Paul Booth is a most unlikely-looking revolutionary. The press has described him as "clean-cut with a shock of curly, sandy hair and blue eyes," and to me he appeared the quintessence of innocence. In the six hours I spent with him during his Harvard visit, four different people walked into the room, looked him straight in the eye, and asked "Where is Booth?
But his boyishness soon dissolved. "I want to build a new Left in the United States," Booth affirmed, and as National Secretary of SDS he could do just that. "What is Left?" Booth asked himself. "A left is a group of people who understand that problems are communal and can be solved collectively," he responded with conviction. Mixing serious debate with a light touch, Booth can outline his goals in very sober, Swarthmorian terms and then sum it all up by saying, "I guess you might call it the art of Reading, Writing, and Left-Building."
Weaned in a politically-minded family, his parents both active in ADA and his father working in the Labor Department, Booth made his "first political mistake" in 1952 when he distributed leaflets for Harriman in the fight against Kefauver.
"I'm a very prosaic guy," Booth said, and in spite of his reputation as a radical there seemed a note of truth in his snicker. To prove his point, Booth reported that he attended Woodrow Wilson High School in Washington, D. C., then went to Swarthmore College where he majored in Political Science, worked in the student government, and wrote for The Phoenix, the college newspaper. But this was only a temporary phase, he assured me.

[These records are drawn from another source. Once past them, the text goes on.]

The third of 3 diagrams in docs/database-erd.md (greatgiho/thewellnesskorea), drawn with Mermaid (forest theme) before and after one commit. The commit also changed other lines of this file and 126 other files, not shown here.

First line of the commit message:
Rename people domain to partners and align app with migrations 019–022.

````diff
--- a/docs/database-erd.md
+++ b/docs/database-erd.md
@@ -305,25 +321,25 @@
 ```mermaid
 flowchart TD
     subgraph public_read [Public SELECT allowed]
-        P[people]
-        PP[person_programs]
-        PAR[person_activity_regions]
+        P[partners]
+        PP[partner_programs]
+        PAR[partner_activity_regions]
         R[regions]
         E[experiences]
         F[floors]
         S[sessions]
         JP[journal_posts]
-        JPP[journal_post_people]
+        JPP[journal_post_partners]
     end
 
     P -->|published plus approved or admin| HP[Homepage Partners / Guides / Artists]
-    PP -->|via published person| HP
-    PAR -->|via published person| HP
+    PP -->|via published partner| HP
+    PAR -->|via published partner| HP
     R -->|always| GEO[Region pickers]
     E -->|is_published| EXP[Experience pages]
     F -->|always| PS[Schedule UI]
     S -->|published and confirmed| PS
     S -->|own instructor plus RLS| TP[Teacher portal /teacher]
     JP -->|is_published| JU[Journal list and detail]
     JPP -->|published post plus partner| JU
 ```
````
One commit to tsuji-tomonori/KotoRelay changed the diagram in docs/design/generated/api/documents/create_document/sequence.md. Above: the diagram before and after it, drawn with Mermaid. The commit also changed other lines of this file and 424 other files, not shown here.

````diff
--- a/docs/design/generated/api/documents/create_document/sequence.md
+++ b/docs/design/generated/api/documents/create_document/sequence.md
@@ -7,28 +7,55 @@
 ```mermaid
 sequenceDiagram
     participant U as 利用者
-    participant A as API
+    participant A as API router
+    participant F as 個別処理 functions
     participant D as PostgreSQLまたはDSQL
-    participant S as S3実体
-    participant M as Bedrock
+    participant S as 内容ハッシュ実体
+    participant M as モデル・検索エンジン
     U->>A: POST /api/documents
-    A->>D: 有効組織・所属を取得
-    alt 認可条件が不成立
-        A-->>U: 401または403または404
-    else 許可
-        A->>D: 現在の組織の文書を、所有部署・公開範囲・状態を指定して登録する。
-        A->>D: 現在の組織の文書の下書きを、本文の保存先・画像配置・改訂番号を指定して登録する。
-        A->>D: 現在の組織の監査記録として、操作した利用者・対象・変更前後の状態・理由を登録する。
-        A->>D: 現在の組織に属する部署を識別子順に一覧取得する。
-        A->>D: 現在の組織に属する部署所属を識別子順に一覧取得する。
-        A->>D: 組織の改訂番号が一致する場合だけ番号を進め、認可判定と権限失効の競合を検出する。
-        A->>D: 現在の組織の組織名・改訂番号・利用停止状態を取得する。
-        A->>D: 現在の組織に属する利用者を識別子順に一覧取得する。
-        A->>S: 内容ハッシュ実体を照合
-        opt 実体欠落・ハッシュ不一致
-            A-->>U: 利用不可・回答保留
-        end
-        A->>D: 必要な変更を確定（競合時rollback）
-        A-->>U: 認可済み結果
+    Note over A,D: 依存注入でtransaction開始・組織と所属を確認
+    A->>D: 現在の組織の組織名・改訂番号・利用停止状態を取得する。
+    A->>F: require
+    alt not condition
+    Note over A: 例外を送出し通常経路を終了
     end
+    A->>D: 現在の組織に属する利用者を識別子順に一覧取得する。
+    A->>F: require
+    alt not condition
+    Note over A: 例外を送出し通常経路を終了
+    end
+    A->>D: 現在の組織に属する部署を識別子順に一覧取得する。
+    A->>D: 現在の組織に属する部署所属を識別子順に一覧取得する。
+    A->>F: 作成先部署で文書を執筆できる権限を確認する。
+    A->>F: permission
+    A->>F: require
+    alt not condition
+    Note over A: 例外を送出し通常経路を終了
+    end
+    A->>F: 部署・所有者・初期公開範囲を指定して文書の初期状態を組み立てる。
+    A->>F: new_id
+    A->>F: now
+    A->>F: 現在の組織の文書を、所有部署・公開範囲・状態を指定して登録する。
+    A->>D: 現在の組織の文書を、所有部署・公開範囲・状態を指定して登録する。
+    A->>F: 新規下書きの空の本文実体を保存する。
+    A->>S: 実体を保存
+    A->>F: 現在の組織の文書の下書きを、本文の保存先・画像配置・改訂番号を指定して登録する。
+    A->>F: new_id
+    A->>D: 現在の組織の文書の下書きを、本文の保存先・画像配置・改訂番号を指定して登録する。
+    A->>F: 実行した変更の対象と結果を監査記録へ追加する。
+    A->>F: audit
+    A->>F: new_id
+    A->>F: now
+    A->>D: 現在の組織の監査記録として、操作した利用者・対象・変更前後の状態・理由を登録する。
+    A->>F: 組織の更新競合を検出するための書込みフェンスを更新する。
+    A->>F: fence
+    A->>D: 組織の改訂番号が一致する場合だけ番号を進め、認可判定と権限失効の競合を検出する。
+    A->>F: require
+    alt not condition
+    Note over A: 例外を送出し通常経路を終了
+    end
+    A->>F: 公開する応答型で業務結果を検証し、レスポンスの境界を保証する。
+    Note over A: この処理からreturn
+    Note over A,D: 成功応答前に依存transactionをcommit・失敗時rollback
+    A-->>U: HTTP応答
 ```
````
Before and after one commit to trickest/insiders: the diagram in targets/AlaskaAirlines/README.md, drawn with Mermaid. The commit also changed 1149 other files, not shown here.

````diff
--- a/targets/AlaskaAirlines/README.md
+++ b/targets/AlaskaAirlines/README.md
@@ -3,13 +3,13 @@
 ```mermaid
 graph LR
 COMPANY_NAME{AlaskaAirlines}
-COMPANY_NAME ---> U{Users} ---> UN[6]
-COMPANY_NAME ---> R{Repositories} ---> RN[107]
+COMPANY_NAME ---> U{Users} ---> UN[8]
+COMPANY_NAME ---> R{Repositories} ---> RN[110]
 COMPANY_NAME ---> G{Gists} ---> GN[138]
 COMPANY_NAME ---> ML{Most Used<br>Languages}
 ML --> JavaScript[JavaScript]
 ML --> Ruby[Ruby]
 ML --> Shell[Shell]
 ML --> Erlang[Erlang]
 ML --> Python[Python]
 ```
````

Al Haber, founder of SDS, discovered Booth in October 1961 and became his tutor. By June 1962, Booth had learned enough to be elected vice-president of SDS at the Port Huron conference. Booth's campus life wasn't all politics: he joined the Civil Rights movement, went to a variety of political meetings, and read the New York Times faithfully, but as he explains, "there was still enough time to run with the hippy crowd." The pressure of student politics left him little opportunity to study, and in his own words he graduated "Magna Cum Difficultatis."
If the formal academic world failed to inspire Booth, he synthesized his own philosophy by combining C. Wright Mills and Paul Goodman. Mills, he elaborated, depicts the distribution of political power in the U.S. and its irresponsible use, while Goodman emphasizes human potential and resourcefulness. A some what cynical outlook resulted, tempered by an ambition to actively challenge our political structure. Booth also admits that he consistantly read a British publication called the New Left Review.
Since 1961, Booth has made an important contribution in extending the SDS community. In one of his early efforts, he organized a Tenants' League in Oakland, Calif. More recently he helped co-ordinate the March on Washington and has piloted SDS Vietnam policy. Booth criticizes today's SDS members as insufficiently interested in politics. He considers himself an exception to this rule and fears he alienates some of the members by insisting on the political nature of SDS.
"My job is to promote the education of our SDS membership," Booth declared. He believes this political element essential to the creation of a viable organization which will be more than an outlet for personal frustrations and will have a tangible effect on society. He said explicitly that although the autonomy of the chapter organization is a fundamental brick in SDS's foundation, a certain measure of independence must be sacrificed to more important issues; namely, the war. In effect, Booth means that the National Committee must increase its control over its membership before a united front can have an appreciable impact on U.S. policy in Vietnam.
Booth also finds the general SDS character more prone to argument, debate, and the intellectual side of reform than to the dirty work of action and organization. The membership is so caught up in the spirit of the movement that it forgets its immediate objectives. To Paul Booth these questions are no longer academic; he plans to make SDS his vocation.
In response to the government's recent disapproval of SDS's phantom draft policy, Booth complains that he has spent more time with television cameramen than working with SDS. "I wish the whole draft question had never been taken out of context," protested Booth. "All we want to do is ask each eligible young man whether he wants to kill instead of build; whether, in conscience, he finds the war in Vietnam immoral."
Booth subscribes to the theory that people will only listen when their interests are directly involved. You tell steel workers about their inability to strike because of the war; you tell students about the draft. Booth admitted that SDS had been hard-hit by the recent draft increase because many students who dropped out of school to work for SDS have been drafted.
Booth describes SDS as multi-purposed, he does insist that a settlement in Vietnam must precede action in any other area. To further the war effort, President Johnson has made an alliance with Right-wing forces which has turned the national mood against welfare programs and other progressive actions. In addition, priorities on resources have been given to the military instead of advancing the War on Poverty. "President Johnson is in bed with the wrong people," he concluded.
As for the future of SDS, Booth predicted that it will either grow very quickly in the near future or else "be smashed by the government." "The Left in the United States," he explained, "expects to be on the defensive, and that is exactly what the government wants. They are keeping us busy defending our tactics so that our message of protest is never allowed to be heard as an alternative."
But contrary to recent press releases, he told me he did not think Johnson was a Fascist. The true Booth, however, didn't show through until I was driving him to a meeting late that night. He leaned over my shoulder to turn up the radio and catch the last words of, you guessed it, "Eve of Destruction."